» WORK INSTRUCTION
Start to finish, print the entries exactly, and carry none of the pictures over.

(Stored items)

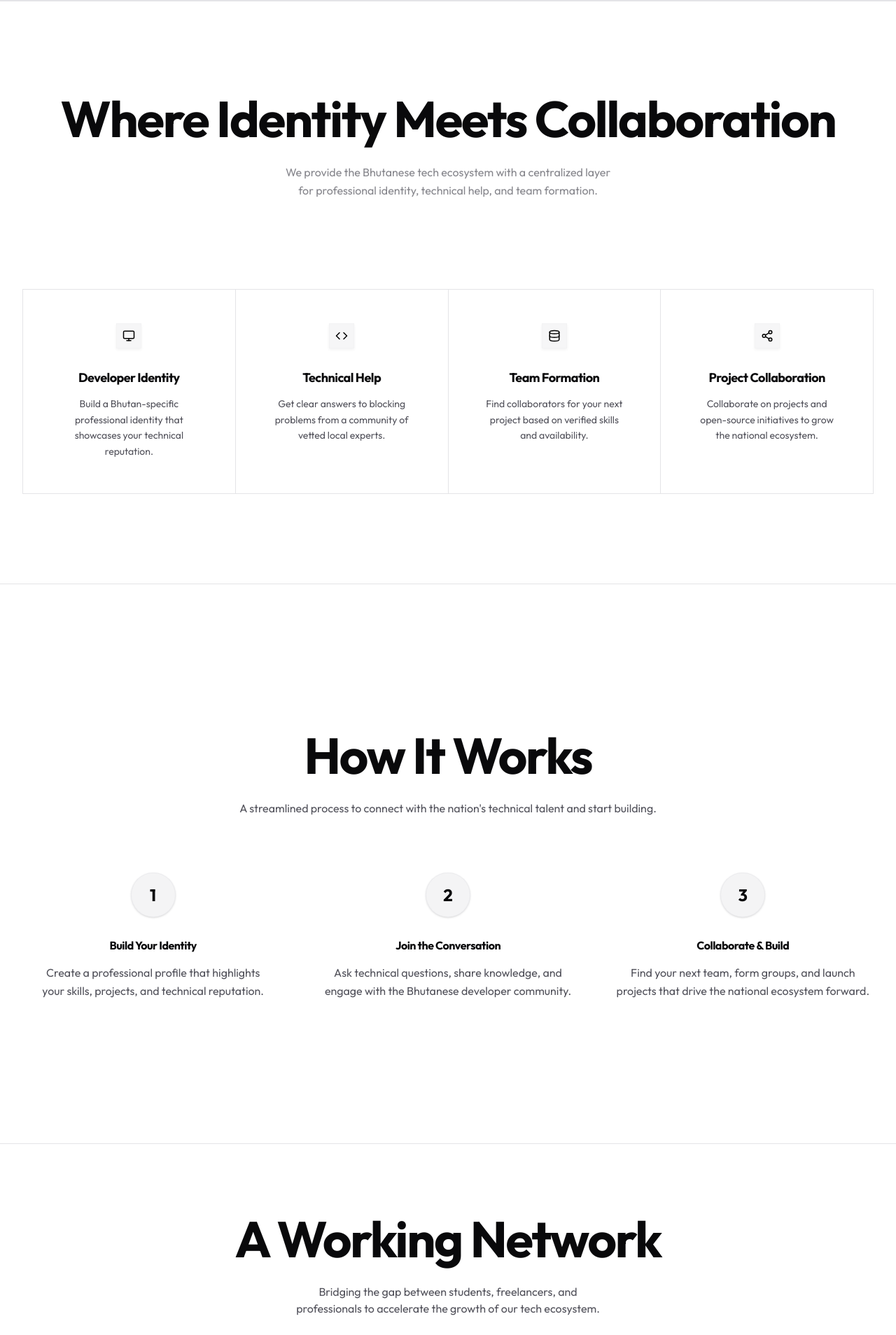
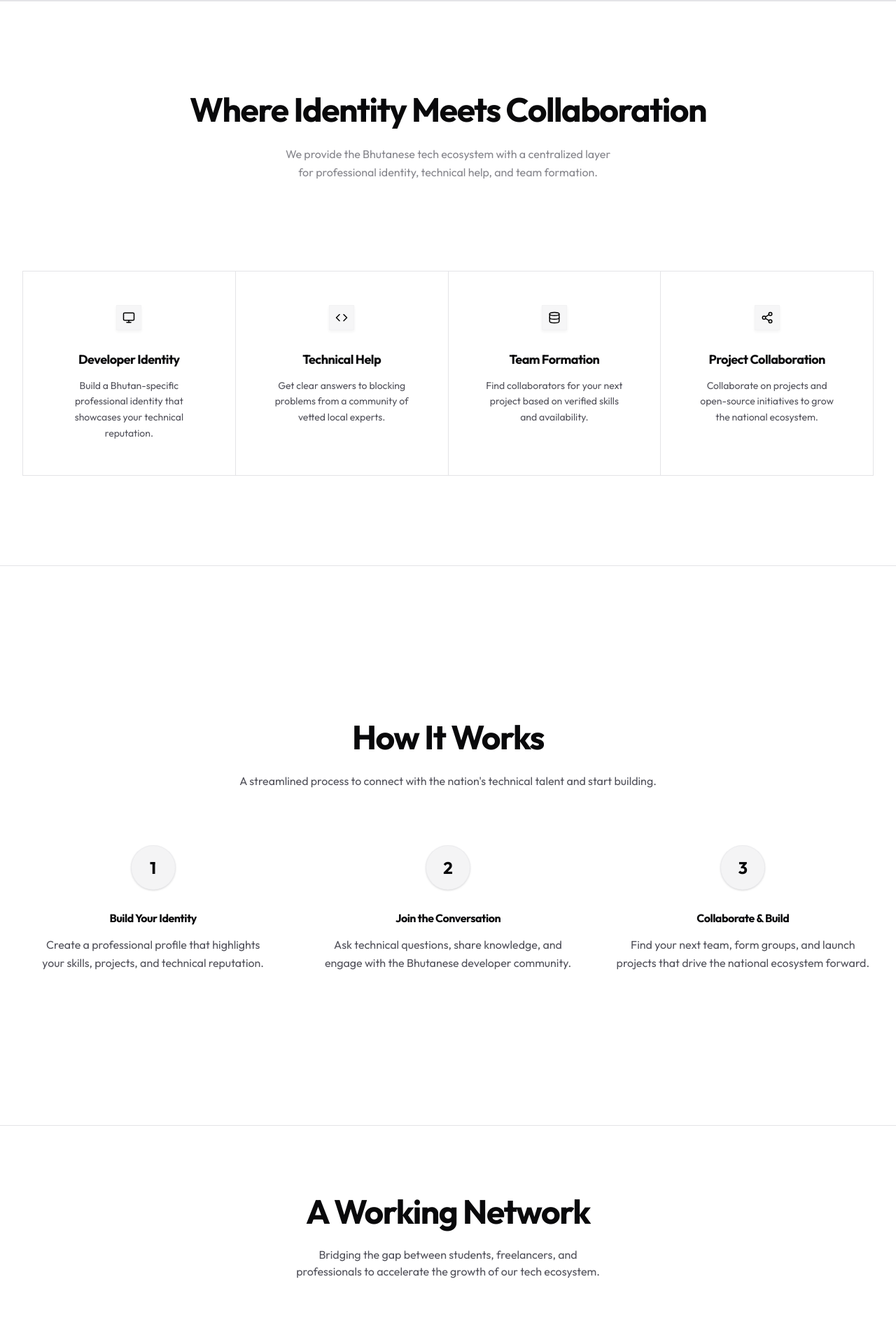
Before and after one commit to guruwangchuk7/developers_connect, a Next.js app: page / in a window 1280 px wide. Shown: the part 800-2708 px from the top of the page at 70% size. Built offline with nearby package versions, Linux system fonts and the light colour scheme; no server answers.

Commit message:
mini font size

```diff
--- a/app/(marketing)/page.tsx
+++ b/app/(marketing)/page.tsx
@@ -20,7 +20,7 @@ export default function Home() {
         <section id="capabilities" className="min-h-[100dvh] flex items-center justify-center bg-background py-16 md:py-20 lg:py-32 border-t">
           <div className="container mx-auto px-4 md:px-6">
             <div className="flex flex-col items-center gap-4 md:gap-6 text-center mb-16 md:mb-24 lg:mb-32">
-              <h2 className="text-2xl sm:text-4xl md:text-5xl lg:text-7xl font-semibold tracking-tighter text-foreground text-balance">
+              <h2 className="text-xl sm:text-2xl md:text-3xl lg:text-5xl font-semibold tracking-tighter text-foreground text-balance">
                 Where Identity Meets Collaboration
               </h2>
               <p className="max-w-[700px] text-sm md:text-base text-muted-foreground/70 leading-relaxed text-balance">
--- a/features/marketing/components/faq.tsx
+++ b/features/marketing/components/faq.tsx
@@ -38,7 +38,7 @@ export function FAQ() {
     <section id="faq" className="bg-background py-16 md:py-20 lg:py-24 px-4 border-t">
       <div className="container mx-auto max-w-4xl px-2 sm:px-4">
         <div className="flex flex-col items-center gap-4 text-center mb-12 md:mb-16">
-          <h2 className="text-2xl sm:text-4xl md:text-5xl lg:text-7xl font-semibold tracking-tighter text-foreground text-balance">
+          <h2 className="text-xl sm:text-2xl md:text-3xl lg:text-5xl font-semibold tracking-tighter text-foreground text-balance">
             Frequently Asked Questions
           </h2>
           <p className="max-w-[700px] text-base text-muted-foreground/80 leading-relaxed text-balance">
--- a/features/marketing/components/founder.tsx
+++ b/features/marketing/components/founder.tsx
@@ -10,7 +10,7 @@ export function Founder() {
         <div className="flex flex-col items-center gap-8 md:gap-12 text-center mb-12 md:mb-16">
           <div className="flex flex-col items-center gap-5 md:gap-6">
             <span className="text-[10px] md:text-[11px] font-bold uppercase tracking-[0.25em] text-muted-foreground bg-background px-3 py-1 md:px-4 md:py-1.5 rounded-full border border-border shadow-sm">Creator-Led</span>
-            <h2 className="text-2xl sm:text-4xl md:text-5xl lg:text-7xl font-semibold tracking-tighter text-foreground text-balance">Meet the Founder</h2>
+            <h2 className="text-xl sm:text-2xl md:text-3xl lg:text-5xl font-semibold tracking-tighter text-foreground text-balance">Meet the Founder</h2>
           </div>
         </div>
 
--- a/features/marketing/components/how-it-works.tsx
+++ b/features/marketing/components/how-it-works.tsx
@@ -20,7 +20,7 @@ export function HowItWorks() {
     <section id="how-it-works" className="min-h-[100dvh] flex items-center justify-center bg-background py-16 md:py-24 border-t">
       <div className="container mx-auto px-4 md:px-6">
         <div className="flex flex-col items-center gap-4 md:gap-6 text-center mb-16 md:mb-20">
-          <h2 className="text-2xl sm:text-4xl md:text-5xl lg:text-7xl font-semibold tracking-tighter text-foreground text-balance">
+          <h2 className="text-xl sm:text-2xl md:text-3xl lg:text-5xl font-semibold tracking-tighter text-foreground text-balance">
             How It Works
           </h2>
           <p className="max-w-[700px] text-base text-muted-foreground text-balance">
--- a/features/marketing/components/plans.tsx
+++ b/features/marketing/components/plans.tsx
@@ -38,7 +38,7 @@ export function Plans() {
     <section id="plans" className="bg-background py-20 md:py-32 px-4 border-t">
       <div className="container mx-auto max-w-6xl px-2 sm:px-4">
         <div className="flex flex-col items-center gap-4 md:gap-6 text-center mb-16 md:mb-20">
-          <h2 className="text-2xl sm:text-4xl md:text-5xl lg:text-7xl font-semibold tracking-tighter text-foreground text-balance">
+          <h2 className="text-xl sm:text-2xl md:text-3xl lg:text-5xl font-semibold tracking-tighter text-foreground text-balance">
             Simple, Scalable Plans
           </h2>
           <p className="max-w-[700px] text-base text-muted-foreground text-balance">
--- a/features/marketing/components/why-use-it.tsx
+++ b/features/marketing/components/why-use-it.tsx
@@ -29,7 +29,7 @@ export function WhyUseIt() {
     <section id="why-use-it" className="min-h-[100dvh] flex items-center justify-center bg-background py-16 md:py-24 border-t">
       <div className="container mx-auto px-4 md:px-6">
         <div className="flex flex-col items-center gap-4 md:gap-6 text-center mb-16 md:mb-20">
-          <h2 className="text-2xl sm:text-4xl md:text-5xl lg:text-7xl font-semibold tracking-tighter text-foreground text-balance">
+          <h2 className="text-xl sm:text-2xl md:text-3xl lg:text-5xl font-semibold tracking-tighter text-foreground text-balance">
             A Working Network
           </h2>
           <p className="max-w-[700px] text-base text-muted-foreground text-balance">
```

» ANSWER FOR THE TASK
Before and after one commit to guruwangchuk7/developers_connect, a Next.js app: page / in a window 1280 px wide. Shown: the part 800-2708 px from the top of the page at 70% size. Built offline with nearby package versions, Linux system fonts and the light colour scheme; no server answers.

Commit message:
mini font size

```diff
--- a/app/(marketing)/page.tsx
+++ b/app/(marketing)/page.tsx
@@ -20,7 +20,7 @@ export default function Home() {
         <section id="capabilities" className="min-h-[100dvh] flex items-center justify-center bg-background py-16 md:py-20 lg:py-32 border-t">
           <div className="container mx-auto px-4 md:px-6">
             <div className="flex flex-col items-center gap-4 md:gap-6 text-center mb-16 md:mb-24 lg:mb-32">
-              <h2 className="text-2xl sm:text-4xl md:text-5xl lg:text-7xl font-semibold tracking-tighter text-foreground text-balance">
+              <h2 className="text-xl sm:text-2xl md:text-3xl lg:text-5xl font-semibold tracking-tighter text-foreground text-balance">
                 Where Identity Meets Collaboration
               </h2>
               <p className="max-w-[700px] text-sm md:text-base text-muted-foreground/70 leading-relaxed text-balance">
--- a/features/marketing/components/faq.tsx
+++ b/features/marketing/components/faq.tsx
@@ -38,7 +38,7 @@ export function FAQ() {
     <section id="faq" className="bg-background py-16 md:py-20 lg:py-24 px-4 border-t">
       <div className="container mx-auto max-w-4xl px-2 sm:px-4">
         <div className="flex flex-col items-center gap-4 text-center mb-12 md:mb-16">
-          <h2 className="text-2xl sm:text-4xl md:text-5xl lg:text-7xl font-semibold tracking-tighter text-foreground text-balance">
+          <h2 className="text-xl sm:text-2xl md:text-3xl lg:text-5xl font-semibold tracking-tighter text-foreground text-balance">
             Frequently Asked Questions
           </h2>
           <p className="max-w-[700px] text-base text-muted-foreground/80 leading-relaxed text-balance">
--- a/features/marketing/components/founder.tsx
+++ b/features/marketing/components/founder.tsx
@@ -10,7 +10,7 @@ export function Founder() {
         <div className="flex flex-col items-center gap-8 md:gap-12 text-center mb-12 md:mb-16">
           <div className="flex flex-col items-center gap-5 md:gap-6">
             <span className="text-[10px] md:text-[11px] font-bold uppercase tracking-[0.25em] text-muted-foreground bg-background px-3 py-1 md:px-4 md:py-1.5 rounded-full border border-border shadow-sm">Creator-Led</span>
-            <h2 className="text-2xl sm:text-4xl md:text-5xl lg:text-7xl font-semibold tracking-tighter text-foreground text-balance">Meet the Founder</h2>
+            <h2 className="text-xl sm:text-2xl md:text-3xl lg:text-5xl font-semibold tracking-tighter text-foreground text-balance">Meet the Founder</h2>
           </div>
         </div>
 
--- a/features/marketing/components/how-it-works.tsx
+++ b/features/marketing/components/how-it-works.tsx
@@ -20,7 +20,7 @@ export function HowItWorks() {
     <section id="how-it-works" className="min-h-[100dvh] flex items-center justify-center bg-background py-16 md:py-24 border-t">
       <div className="container mx-auto px-4 md:px-6">
         <div className="flex flex-col items-center gap-4 md:gap-6 text-center mb-16 md:mb-20">
-          <h2 className="text-2xl sm:text-4xl md:text-5xl lg:text-7xl font-semibold tracking-tighter text-foreground text-balance">
+          <h2 className="text-xl sm:text-2xl md:text-3xl lg:text-5xl font-semibold tracking-tighter text-foreground text-balance">
             How It Works
           </h2>
           <p className="max-w-[700px] text-base text-muted-foreground text-balance">
--- a/features/marketing/components/plans.tsx
+++ b/features/marketing/components/plans.tsx
@@ -38,7 +38,7 @@ export function Plans() {
     <section id="plans" className="bg-background py-20 md:py-32 px-4 border-t">
       <div className="container mx-auto max-w-6xl px-2 sm:px-4">
         <div className="flex flex-col items-center gap-4 md:gap-6 text-center mb-16 md:mb-20">
-          <h2 className="text-2xl sm:text-4xl md:text-5xl lg:text-7xl font-semibold tracking-tighter text-foreground text-balance">
+          <h2 className="text-xl sm:text-2xl md:text-3xl lg:text-5xl font-semibold tracking-tighter text-foreground text-balance">
             Simple, Scalable Plans
           </h2>
           <p className="max-w-[700px] text-base text-muted-foreground text-balance">
--- a/features/marketing/components/why-use-it.tsx
+++ b/features/marketing/components/why-use-it.tsx
@@ -29,7 +29,7 @@ export function WhyUseIt() {
     <section id="why-use-it" className="min-h-[100dvh] flex items-center justify-center bg-background py-16 md:py-24 border-t">
       <div className="container mx-auto px-4 md:px-6">
         <div className="flex flex-col items-center gap-4 md:gap-6 text-center mb-16 md:mb-20">
-          <h2 className="text-2xl sm:text-4xl md:text-5xl lg:text-7xl font-semibold tracking-tighter text-foreground text-balance">
+          <h2 className="text-xl sm:text-2xl md:text-3xl lg:text-5xl font-semibold tracking-tighter text-foreground text-balance">
             A Working Network
           </h2>
           <p className="max-w-[700px] text-base text-muted-foreground text-balance">
```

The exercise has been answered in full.